→ What is expected
Search the records below for "about" and copy every line it turns up in.

Collected data

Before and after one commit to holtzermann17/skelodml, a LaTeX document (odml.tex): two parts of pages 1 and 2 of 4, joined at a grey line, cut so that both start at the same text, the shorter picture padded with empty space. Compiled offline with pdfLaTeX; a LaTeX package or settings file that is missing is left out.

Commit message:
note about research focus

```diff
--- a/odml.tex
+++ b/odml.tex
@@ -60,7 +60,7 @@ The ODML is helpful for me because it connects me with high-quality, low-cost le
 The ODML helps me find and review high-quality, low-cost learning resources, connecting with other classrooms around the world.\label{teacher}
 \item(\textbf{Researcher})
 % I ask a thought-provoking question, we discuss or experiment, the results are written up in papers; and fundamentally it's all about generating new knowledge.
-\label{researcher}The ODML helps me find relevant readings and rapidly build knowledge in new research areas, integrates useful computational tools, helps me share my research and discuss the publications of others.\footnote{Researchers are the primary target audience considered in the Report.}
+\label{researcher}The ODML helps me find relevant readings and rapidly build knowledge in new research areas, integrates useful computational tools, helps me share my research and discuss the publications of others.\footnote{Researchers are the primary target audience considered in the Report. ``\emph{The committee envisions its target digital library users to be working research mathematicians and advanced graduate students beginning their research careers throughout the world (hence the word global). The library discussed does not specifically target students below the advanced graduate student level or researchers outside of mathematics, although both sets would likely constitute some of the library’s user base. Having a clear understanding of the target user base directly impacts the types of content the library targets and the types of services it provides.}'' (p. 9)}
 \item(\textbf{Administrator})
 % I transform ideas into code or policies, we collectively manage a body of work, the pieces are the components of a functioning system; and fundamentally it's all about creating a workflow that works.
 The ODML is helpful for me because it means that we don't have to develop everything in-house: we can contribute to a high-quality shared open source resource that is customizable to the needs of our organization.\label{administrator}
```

→ Your response
note about research focus
 % I ask a thought-provoking question, we discuss or experiment, the results are written up in papers; and fundamentally it's all about generating new knowledge.
 % I transform ideas into code or policies, we collectively manage a body of work, the pieces are the components of a functioning system; and fundamentally it's all about creating a workflow that works.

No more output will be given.